Specific recommendations are off-topic, so I'll answer generally (your question will likely be closed unless you generalize it more).
Those goals are diametrically opposed. So which do you want more - low risk or high reward?
In general, the riskier the investment, the more investors want to be compensated for taking that risk, so the more return they expect. Conversely, the safer an investment, the more return investors are willing to give up. So individual investors generally find a level of risk that they are comfortable with, and find investments that give them the highest returns with that level of risk.
Diversification also lowers risk (but reduces reward), so investing in multiple things (not necessarily the one "best") can be effective as well. Index funds do this for you. But even index funds have various levels of risk and reward.
If you want the highest expected reward per unit of risk, then one measure to look at is the Sharpe Ratio. It's the ratio of expected market return (above risk-free) to the standard deviation of returns (risk). Some brokers will publish a number for you. which is handy. If they don't, then it's either up o you to calculate it (which is tedious but not hard) or to use other measures. Morningstar, for example, has sliders for both risk and return for many mutual funds. You can fairly easily compare two funds to see if one has a higher return, lower risk, or both.
Finally, if you have any debt to pay off, then you could look at paying off the debt as risk free return, since you save the interest rate going forward with no risk of it changing.

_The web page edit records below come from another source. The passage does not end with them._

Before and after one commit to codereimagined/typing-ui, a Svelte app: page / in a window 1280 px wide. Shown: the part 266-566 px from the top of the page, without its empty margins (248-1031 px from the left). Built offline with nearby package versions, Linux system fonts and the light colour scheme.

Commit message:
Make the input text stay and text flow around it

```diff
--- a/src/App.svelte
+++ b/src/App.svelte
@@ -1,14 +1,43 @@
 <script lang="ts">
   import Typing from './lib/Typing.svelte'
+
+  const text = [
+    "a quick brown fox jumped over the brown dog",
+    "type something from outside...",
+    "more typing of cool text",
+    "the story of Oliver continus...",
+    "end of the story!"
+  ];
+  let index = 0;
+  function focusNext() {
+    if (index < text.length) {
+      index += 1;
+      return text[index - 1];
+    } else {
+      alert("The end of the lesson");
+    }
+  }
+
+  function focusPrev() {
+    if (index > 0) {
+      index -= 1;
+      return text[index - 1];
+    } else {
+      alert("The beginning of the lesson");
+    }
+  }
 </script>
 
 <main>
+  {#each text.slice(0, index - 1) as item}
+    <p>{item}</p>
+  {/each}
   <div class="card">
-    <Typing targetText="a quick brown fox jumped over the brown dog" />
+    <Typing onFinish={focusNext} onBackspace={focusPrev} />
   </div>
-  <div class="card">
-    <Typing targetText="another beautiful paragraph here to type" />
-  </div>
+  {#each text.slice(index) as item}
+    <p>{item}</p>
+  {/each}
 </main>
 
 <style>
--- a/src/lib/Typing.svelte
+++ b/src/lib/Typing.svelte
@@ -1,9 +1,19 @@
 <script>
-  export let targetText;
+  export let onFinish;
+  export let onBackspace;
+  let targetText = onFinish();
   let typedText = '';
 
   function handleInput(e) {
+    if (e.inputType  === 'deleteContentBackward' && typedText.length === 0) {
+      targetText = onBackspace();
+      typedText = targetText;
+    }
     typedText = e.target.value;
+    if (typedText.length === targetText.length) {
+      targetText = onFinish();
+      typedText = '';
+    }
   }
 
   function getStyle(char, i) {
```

So that is often the best trade-off of risk and reward that you can find, especially if you are risk-averse.